Computational models of contagion processes in complex systems have a rich history that incorporates the diverse, cross-disciplinary work of social scientists, epidemiologists, computer scientists, mathematicians, and physicists. Initially, stylized models were derived to develop a general, mechanistic understanding of the underlying properties that govern contagion phenomena such as the diffusion of information, the adoption of a behavior, and the spread of an infectious disease. However, recently, the increased availability of highly detailed data that describes our social and physical connections has led to the construction of models that can capture the diverse, heterogeneities of complex socio-technical systems. At the core of these realistic models, we often find networks, which encode characteristics of our social and physical connections. In my dissertation I employ a networked, structured population framework where interactions are modeled between communities or subpopulations rather than at an individual level. With this coarse-grained approach, we can incorporate many properties often found in complex systems such as the effects of human mobility and time-varying behavioral patterns. The goal of this dissertation will aim to extend our understanding of contagion models within this framework and, in particular, show how we can adapt this framework to study both social and biological contagions.
In my first chapter, I characterize the dynamics of a classic rumor spreading model in two types of structured populations where one is modeled after spatially distributed systems and the other after interactions in a virtual community. I show that features observed in real-world systems can potentially alter the theoretical picture and understanding provided by only studying stylized models.
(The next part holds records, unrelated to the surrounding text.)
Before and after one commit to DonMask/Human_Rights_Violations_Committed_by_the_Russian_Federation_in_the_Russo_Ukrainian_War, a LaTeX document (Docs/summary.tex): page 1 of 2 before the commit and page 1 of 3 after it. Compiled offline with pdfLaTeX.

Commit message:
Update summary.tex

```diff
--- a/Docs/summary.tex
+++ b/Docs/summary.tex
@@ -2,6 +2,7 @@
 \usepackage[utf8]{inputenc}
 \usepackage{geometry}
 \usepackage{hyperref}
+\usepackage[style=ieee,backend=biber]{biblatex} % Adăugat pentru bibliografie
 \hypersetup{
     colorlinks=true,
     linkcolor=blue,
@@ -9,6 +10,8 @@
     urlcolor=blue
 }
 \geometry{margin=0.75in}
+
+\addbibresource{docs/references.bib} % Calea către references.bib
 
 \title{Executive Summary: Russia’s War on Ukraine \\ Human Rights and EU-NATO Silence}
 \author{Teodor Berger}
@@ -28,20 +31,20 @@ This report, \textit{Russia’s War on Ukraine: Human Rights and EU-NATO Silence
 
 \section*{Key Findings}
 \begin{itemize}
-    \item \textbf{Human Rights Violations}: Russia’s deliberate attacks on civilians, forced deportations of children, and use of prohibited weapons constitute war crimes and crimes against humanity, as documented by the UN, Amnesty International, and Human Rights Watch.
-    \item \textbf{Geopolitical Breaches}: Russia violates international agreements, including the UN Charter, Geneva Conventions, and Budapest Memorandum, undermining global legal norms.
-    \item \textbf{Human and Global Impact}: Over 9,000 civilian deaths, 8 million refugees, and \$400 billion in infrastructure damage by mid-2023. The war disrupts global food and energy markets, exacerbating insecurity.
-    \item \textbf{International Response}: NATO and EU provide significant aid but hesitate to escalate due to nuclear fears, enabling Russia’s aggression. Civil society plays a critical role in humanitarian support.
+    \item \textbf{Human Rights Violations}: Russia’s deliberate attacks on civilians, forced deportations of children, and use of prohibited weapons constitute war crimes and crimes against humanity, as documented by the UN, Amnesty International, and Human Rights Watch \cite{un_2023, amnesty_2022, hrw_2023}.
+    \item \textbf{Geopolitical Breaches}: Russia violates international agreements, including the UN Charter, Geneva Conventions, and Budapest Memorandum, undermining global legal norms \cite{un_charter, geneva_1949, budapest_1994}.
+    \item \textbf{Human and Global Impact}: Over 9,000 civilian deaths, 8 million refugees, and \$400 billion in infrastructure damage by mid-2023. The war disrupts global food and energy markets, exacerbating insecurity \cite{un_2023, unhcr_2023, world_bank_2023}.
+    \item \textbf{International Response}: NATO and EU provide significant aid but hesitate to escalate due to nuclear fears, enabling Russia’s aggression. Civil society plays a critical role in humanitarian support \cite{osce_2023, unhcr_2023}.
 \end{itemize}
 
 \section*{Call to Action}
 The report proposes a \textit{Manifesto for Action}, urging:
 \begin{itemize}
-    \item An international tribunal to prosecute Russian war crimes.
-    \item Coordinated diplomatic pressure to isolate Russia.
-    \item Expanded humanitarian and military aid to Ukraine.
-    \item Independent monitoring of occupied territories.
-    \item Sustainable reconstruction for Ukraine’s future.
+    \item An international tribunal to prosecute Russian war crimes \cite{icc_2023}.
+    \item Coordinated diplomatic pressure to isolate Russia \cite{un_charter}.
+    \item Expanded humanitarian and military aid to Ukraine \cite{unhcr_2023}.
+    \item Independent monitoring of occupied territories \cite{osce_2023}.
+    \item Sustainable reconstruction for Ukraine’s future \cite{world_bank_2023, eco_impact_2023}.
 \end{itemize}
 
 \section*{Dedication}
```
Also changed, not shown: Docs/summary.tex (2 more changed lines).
Additionally, the modeling results suggest that successful information or rumor spreading is the result of a complex interaction between the intrinsic properties of the contagion process and the dynamics of interactions between subpopulations/communities. In my second chapter, I use a global metapopulation epidemic model to study the effectiveness of travel restrictions on the global dispersion of SARS-CoV-2 out of mainland China. I find that the travel restrictions implemented at the end of January and February 2020 alone would not be enough to contain the initial epidemic, and interventions aimed at reducing the risk of transmission provide the greatest benefit. The initial ineffectiveness of travel restrictions and other early containment measures allowed SARS-CoV-2 to quickly and cryptically propagate globally. In my final chapter, I use the same metpopulation modeling framework from the previous chapter to provide a comprehensive analysis of the cryptic transmission phase and the ensuing initial wave of the COVID-19 pandemic. Understanding how the early spreading dynamics of the pandemic unfolded will be crucial to researchers and policymakers as new infectious diseases and SARS-CoV-2 variants emerge.
Alessandro Vespignani (chair), Network Science Institute; Northeastern University
Brooke Foucault-Welles, Network Science Institute; Northeastern University
Samuel Scarpino, Rockefeller Foundation; Network Science Institute
Cécile Viboud, Fogarty International Center at the National Institutes of Health
Jessica is a fourth year PhD candidate working with Professor Alessandro Vespignani in the MOBS Lab. Her current research involves modeling how complex networks affect the spread of information, behavior, and infectious diseases. She received her bachelor’s degree from the University of North Carolina at Chapel Hill where she majored in Mathematics and Communication Studies.